The principle on which it is based is simple and - like all simple things - ingenious: if you have to use a net to repair the hernia, and if you put this net in an enclosed, virtual space, then it is impossible for it to move: therefore, it is useless to put stitches to fix it - which solves at least some of the problems related to the infamous "post hernioplasty inguinodynia," a terrible term for the postoperative inguinal pain that, not so rarely, remains in patients. In fact, this pain is due, at least in part, to the phenomenon of "nerve entrapment": sometimes, some of the often almost invisible sensory nerve sprigs located in the inguinal region are "trapped" by the stitches that are affixed to fix the mesh; this causes the onset of pain, varying in intensity and duration but not infrequently chronic and excruciating.

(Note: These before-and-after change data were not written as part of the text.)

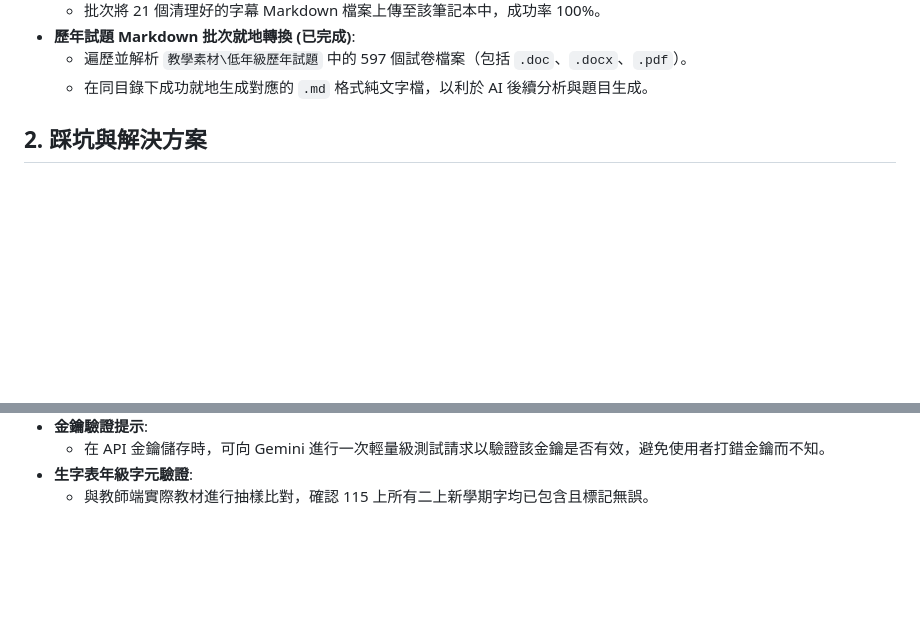
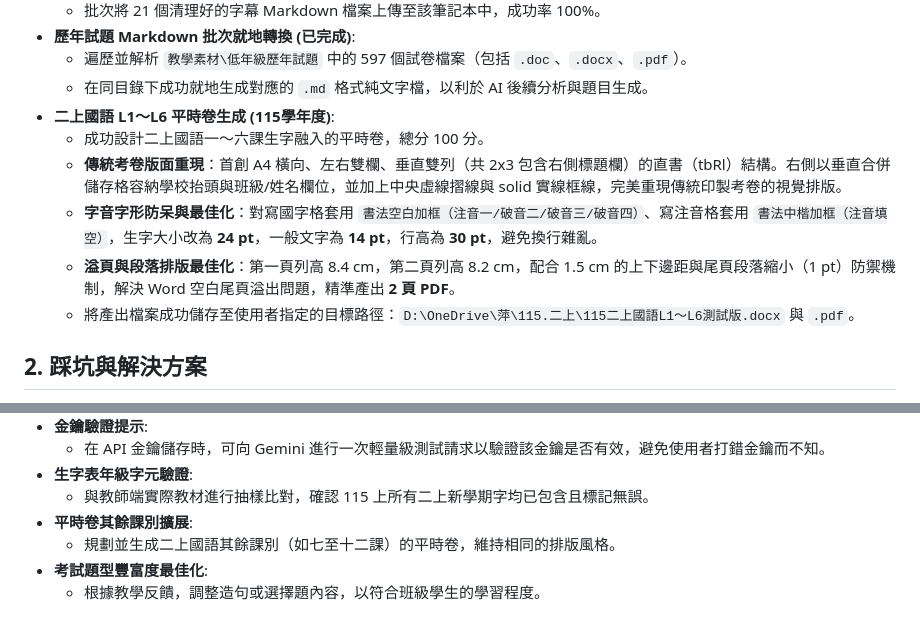
Before and after one commit to Garfield543/classroom-pet-toolbox, a Markdown page: PROJECT_NOTES.md, 2 parts joined by grey strips. GitHub-like rendering; blank space fills up the shorter version.

Commit message:
docs: update PROJECT_NOTES.md with L1-L6 exam generation success and details

```diff
--- a/PROJECT_NOTES.md
+++ b/PROJECT_NOTES.md
@@ -51,6 +51,12 @@
 - **歷年試題 Markdown 批次就地轉換 (已完成)**:
   - 遍歷並解析 `教學素材\低年級歷年試題` 中的 597 個試卷檔案（包括 `.doc`、`.docx`、`.pdf`）。
   - 在同目錄下成功就地生成對應的 `.md` 格式純文字檔，以利於 AI 後續分析與題目生成。
+- **二上國語 L1～L6 平時卷生成 (115學年度)**:
+  - 成功設計二上國語一～六課生字融入的平時卷，總分 100 分。
+  - **傳統考卷版面重現**：首創 A4 橫向、左右雙欄、垂直雙列（共 2x3 包含右側標題欄）的直書（tbRl）結構。右側以垂直合併儲存格容納學校抬頭與班級/姓名欄位，並加上中央虛線摺線與 solid 實線框線，完美重現傳統印製考卷的視覺排版。
+  - **字音字形防呆與最佳化**：對寫國字格套用 `書法空白加框（注音一/破音二/破音三/破音四）`、寫注音格套用 `書法中楷加框（注音填空）`，生字大小改為 **24 pt**，一般文字為 **14 pt**，行高為 **30 pt**，避免換行雜亂。
+  - **溢頁與段落排版最佳化**：第一頁列高 8.4 cm，第二頁列高 8.2 cm，配合 1.5 cm 的上下邊距與尾頁段落縮小（1 pt）防禦機制，解決 Word 空白尾頁溢出問題，精準產出 **2 頁 PDF**。
+  - 將產出檔案成功儲存至使用者指定的目標路徑：`D:\OneDrive\萍\115.二上\115二上國語L1～L6測試版.docx` 與 `.pdf`。
 
 ## 2. 踩坑與解決方案
 - **npm/netlify 權限問題**:
@@ -128,3 +134,7 @@
   - 在 API 金鑰儲存時，可向 Gemini 進行一次輕量級測試請求以驗證該金鑰是否有效，避免使用者打錯金鑰而不知。
 - **生字表年級字元驗證**:
   - 與教師端實際教材進行抽樣比對，確認 115 上所有二上新學期字均已包含且標記無誤。
+- **平時卷其餘課別擴展**:
+  - 規劃並生成二上國語其餘課別（如七至十二課）的平時卷，維持相同的排版風格。
+- **考試題型豐富度最佳化**:
+  - 根據教學反饋，調整造句或選擇題內容，以符合班級學生的學習程度。
```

Trabucco called this space the "inguinal box," described it accurately in his papers and proved the validity of his idea with the results of his daily clinical work.

And, indeed, Trabucco's technique is simple, standardized, easily reproducible and easy to teach. It is, in fact, the classic "ideal" surgical technique, which admits of no argument, no interpretation, no error. It is almost a profession of faith (scientific faith, of course).

A great many Italian surgeons claim to use Trabucco's technique in their surgeries. But-will this really be the case?

In fact, if you talk to them, someone says, "Mah... I put a stitch on the tubercle... you know, just in case..." - "Mah... I leave the cord under the band, it looks more natural to me...." I don't want to go into technical details, boring for most, however... nice, beautiful, typical of much Italian surgery: we do things because "it seems to us," "just in case," not because there is the slightest scientific basis.

AND, MOST IMPORTANTLY, IT'S NOT TREBUCHET'S TECHNIQUE. Call it "Mr. Rossi's technique," folks, and let the Great Surgeons rest in peace.

colon cancer, screening
A new test for colon cancer screening

A group of Canadian researchers recently reported that they have developed a test by which "molecular traces" of the presence of precancerous colon polyps can be found in the blood. If the results of the study are confirmed, a sensitive, specific, inexpensive and absolutely noninvasive screening test for colon cancer will be available to complement the more traditional and invasive colonoscopy.

It is thanks to the latter that today we are able to diagnose and treat colon cancer early, or even prevent it, by removing during the examination those precancerous lesions-the polyps-from whose evolution the cancer itself may originate.

However, colonoscopy is an expensive and unpleasant test for patients; preparation of the colon with powerful laxatives is required in the days before the examination, and the patient must undergo sedation or anesthesia in order to tolerate it. Current screening programs call for colonoscopy to be performed starting at age 50, or earlier if you have a family history of colon cancer; however, since it is a less than "pleasant" exam, there are many people who decide not to have it. That's why numerous research groups around the world are scrambling to develop less invasive screening tests.

Working along these lines, researchers from the BC Cancer Agency and the University of British Columbia have found that there are differences between the blood of patients with precancerous polyps and that of healthy patients; and the blood chemistry test they developed is based on these findings.

Specifically, the results of a previous study were taken up, whereby differences in the Raman spectrum of blood from healthy patients compared with blood from colon cancer patients were demonstrated. The new research showed that spectroscopic differences also exist between the blood of patients with precancerous polyps compared with that of healthy patients, and that this can be applied in the clinic in screening programs.

It must be clear: no blood test will ever come to replace colonoscopy, which will still have to be carried out at the slightest suspicion of the presence of polyps; but it will certainly be easier to expand the pool of people undergoing screening programs. Today, colon cancer is a disease from which one can be cured: one only needs to identify and treat it in time.